Microsoft Acknowledges Gender Imbalance in Tech Industry Even as it Fights Discrimination Claims

In the midst of squaring off against more than 8,600 former and current female employees in a class action lawsuit based on claims of systemic and pervasive discrimination, Microsoft Corp. admits in its filed response to the lawsuit that the company is “keenly aware of gender imbalance in the tech industry.” However, the company goes on to argue that a lawsuit – where the company could face a verdict assigning it significant liability for its actions – is not the right arena in which to address the problem.

The Washington-based tech giant is charged with providing unequal pay and advancement opportunities for women in engineering and other technical roles. The complaint in the class action also alleges that Microsoft is in violation of Title VII of the Civil Rights Act of 1964 and Washington state laws against discrimination via actions leading to lesser pay and fewer promotions for female employees than their male counterparts.

According to The Recorder, “Microsoft’s opposition to class certification, filed Friday in federal court, reveals the tension the company faces as it fights the class claims while acknowledging internal and broader efforts to improve gender equality and diversity in the industry.”

Nor is Microsoft the only major tech company “under the microscope for gender inequity.” Google Inc., Uber Technologies, and Oracle America Inc. are also facing ongoing lawsuits based on claims of workplace gender bias.

Background on the Microsoft Gender Lawsuit

On September 16, 2015, a gender discrimination class action lawsuit was filed against Microsoft Corporation.

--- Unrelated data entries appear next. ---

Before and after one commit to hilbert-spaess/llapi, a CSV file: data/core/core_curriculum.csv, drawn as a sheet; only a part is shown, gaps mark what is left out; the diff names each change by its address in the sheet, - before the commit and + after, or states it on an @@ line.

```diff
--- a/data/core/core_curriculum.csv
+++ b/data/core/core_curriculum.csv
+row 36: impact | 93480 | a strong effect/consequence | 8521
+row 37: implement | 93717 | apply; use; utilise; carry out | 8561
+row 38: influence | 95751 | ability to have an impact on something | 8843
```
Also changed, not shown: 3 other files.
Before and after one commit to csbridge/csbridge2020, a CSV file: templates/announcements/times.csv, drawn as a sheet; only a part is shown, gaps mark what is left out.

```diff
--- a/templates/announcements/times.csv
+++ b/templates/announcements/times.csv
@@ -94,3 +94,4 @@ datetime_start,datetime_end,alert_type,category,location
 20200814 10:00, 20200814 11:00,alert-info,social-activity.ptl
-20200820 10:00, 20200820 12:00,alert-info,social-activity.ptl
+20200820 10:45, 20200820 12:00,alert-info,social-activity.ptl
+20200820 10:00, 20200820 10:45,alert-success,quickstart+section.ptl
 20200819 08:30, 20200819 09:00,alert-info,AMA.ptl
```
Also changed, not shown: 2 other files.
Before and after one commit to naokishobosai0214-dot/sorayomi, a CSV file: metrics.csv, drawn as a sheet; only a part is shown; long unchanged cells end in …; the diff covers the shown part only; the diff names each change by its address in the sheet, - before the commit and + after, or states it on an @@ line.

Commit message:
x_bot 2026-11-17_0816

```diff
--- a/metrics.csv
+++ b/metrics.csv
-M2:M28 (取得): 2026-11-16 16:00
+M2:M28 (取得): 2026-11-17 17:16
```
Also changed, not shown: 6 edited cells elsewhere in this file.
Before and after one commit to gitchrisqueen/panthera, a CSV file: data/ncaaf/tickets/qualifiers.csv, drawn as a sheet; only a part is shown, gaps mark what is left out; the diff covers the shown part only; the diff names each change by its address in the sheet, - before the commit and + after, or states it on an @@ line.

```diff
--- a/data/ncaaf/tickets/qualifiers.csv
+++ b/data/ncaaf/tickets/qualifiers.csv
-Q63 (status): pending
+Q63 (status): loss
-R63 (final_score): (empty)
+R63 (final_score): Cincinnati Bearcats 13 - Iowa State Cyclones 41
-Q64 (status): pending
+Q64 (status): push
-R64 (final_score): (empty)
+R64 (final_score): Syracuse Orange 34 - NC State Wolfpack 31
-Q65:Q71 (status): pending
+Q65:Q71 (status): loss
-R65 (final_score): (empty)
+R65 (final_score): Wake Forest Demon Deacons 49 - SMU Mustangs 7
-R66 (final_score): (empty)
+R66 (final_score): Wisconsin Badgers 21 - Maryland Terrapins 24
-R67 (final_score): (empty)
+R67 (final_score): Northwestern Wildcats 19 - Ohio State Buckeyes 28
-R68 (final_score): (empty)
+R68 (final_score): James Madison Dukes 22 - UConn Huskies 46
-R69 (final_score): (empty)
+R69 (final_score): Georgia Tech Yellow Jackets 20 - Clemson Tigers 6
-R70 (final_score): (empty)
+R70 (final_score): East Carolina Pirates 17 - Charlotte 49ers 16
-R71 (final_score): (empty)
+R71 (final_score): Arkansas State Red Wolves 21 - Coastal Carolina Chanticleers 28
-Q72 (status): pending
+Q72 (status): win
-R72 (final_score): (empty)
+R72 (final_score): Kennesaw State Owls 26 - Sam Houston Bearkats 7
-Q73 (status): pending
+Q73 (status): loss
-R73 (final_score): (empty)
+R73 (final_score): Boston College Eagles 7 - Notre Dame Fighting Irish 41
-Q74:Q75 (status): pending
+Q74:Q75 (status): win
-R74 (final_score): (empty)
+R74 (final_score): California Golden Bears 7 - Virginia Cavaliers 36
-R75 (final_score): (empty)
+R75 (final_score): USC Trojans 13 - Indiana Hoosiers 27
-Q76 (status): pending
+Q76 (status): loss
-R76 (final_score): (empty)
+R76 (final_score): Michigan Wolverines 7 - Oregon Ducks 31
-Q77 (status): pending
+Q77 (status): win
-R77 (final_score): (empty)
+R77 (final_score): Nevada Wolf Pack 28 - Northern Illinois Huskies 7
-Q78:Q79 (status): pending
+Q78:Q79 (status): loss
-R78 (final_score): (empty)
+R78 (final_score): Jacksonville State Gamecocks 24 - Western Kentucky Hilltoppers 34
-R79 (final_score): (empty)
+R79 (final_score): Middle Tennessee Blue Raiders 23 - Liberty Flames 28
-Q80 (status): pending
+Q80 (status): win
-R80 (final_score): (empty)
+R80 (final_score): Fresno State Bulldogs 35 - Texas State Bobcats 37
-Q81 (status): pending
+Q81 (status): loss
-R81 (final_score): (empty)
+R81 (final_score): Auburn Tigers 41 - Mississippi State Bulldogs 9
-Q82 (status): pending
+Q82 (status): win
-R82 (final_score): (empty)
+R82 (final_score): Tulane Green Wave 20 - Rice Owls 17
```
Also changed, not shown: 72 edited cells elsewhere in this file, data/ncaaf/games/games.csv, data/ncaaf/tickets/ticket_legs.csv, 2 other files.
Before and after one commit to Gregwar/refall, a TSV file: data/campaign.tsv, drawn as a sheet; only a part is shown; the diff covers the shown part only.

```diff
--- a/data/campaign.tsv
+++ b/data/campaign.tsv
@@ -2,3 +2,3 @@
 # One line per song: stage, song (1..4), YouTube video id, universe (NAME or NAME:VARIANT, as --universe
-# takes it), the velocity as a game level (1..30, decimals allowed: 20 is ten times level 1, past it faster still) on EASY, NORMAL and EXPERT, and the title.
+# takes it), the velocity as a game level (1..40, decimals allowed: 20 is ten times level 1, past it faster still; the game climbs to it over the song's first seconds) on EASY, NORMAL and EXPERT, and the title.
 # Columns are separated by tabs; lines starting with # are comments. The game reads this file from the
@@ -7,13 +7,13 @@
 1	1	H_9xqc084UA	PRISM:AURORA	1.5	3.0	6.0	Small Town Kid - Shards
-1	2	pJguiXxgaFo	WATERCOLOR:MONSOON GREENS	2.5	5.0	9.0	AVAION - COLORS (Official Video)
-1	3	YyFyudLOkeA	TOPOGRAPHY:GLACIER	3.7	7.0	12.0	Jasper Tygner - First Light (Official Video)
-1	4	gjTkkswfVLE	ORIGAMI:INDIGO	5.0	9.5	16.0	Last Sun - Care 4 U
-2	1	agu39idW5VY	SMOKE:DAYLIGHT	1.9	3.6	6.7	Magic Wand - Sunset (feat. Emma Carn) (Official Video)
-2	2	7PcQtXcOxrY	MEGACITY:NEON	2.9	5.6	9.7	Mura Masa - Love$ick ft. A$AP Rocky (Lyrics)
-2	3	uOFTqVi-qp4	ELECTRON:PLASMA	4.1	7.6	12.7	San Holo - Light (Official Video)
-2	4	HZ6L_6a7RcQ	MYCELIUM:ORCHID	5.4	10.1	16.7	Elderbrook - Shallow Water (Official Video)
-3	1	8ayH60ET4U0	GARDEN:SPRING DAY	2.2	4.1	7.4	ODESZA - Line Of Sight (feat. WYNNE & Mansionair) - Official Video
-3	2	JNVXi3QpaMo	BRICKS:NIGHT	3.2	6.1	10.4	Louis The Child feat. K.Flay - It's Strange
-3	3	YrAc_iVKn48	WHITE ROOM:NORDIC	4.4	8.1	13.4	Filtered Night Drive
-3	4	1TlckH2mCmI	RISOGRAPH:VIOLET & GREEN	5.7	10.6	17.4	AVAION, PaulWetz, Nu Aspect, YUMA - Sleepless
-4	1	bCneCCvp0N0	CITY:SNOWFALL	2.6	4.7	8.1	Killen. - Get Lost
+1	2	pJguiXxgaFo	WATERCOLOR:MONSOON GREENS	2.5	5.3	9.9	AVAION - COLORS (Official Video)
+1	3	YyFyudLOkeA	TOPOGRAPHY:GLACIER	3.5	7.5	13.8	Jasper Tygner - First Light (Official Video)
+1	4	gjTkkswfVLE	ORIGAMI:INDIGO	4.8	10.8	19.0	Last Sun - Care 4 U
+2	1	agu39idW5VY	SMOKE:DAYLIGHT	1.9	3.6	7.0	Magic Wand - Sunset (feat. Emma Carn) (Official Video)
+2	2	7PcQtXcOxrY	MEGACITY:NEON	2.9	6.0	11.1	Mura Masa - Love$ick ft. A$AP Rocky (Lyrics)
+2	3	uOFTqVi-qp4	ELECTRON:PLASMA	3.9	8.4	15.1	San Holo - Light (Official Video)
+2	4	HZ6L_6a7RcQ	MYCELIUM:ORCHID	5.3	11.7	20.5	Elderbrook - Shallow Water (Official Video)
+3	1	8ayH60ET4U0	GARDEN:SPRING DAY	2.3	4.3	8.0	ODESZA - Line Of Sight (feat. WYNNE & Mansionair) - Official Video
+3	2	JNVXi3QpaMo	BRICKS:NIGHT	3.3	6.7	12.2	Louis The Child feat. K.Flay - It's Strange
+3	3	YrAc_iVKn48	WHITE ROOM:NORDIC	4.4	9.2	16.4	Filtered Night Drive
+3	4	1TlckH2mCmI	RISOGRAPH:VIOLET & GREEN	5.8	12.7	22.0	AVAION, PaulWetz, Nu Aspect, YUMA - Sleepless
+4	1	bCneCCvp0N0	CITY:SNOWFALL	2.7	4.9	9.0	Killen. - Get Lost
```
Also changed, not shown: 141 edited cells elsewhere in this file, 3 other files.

The class action, Moussouris v. Microsoft Corporation, Case No. 15-cv-01483, was brought by Katie Moussouris, a former female Microsoft technical professional on behalf of herself and all current and former female technical professionals employed by Microsoft in the U.S. since July 18, 2010. On October 27, 2015, an amended complaint was filed, adding current Microsoft employees Holly Muenchow and Dana Piermarini as named plaintiffs, in addition to Ms. Moussouris.

Plaintiffs filed a motion for class certification on October 27, 2017. The motion seeks certification of a class of female employees who worked in the Engineering or I/T Operations Professions and in stock levels 59-67 from September 16, 2012 to the present.

Allegations of Sex Discrimination in the Workplace by Microsoft

The class action complaint alleges that Microsoft has engaged in systemic and pervasive discrimination against female employees in technical and engineering roles (“female technical employees”) with respect to performance evaluations, pay, promotions, and other terms and conditions of employment. The unchecked gender bias that pervades Microsoft’s corporate culture has resulted in female technical professionals receiving less compensation than similar men, the promotion of men over equally or more qualified women, and less favorable performance evaluation of female technical professionals compared to male peers.

Detailed information on the case is available at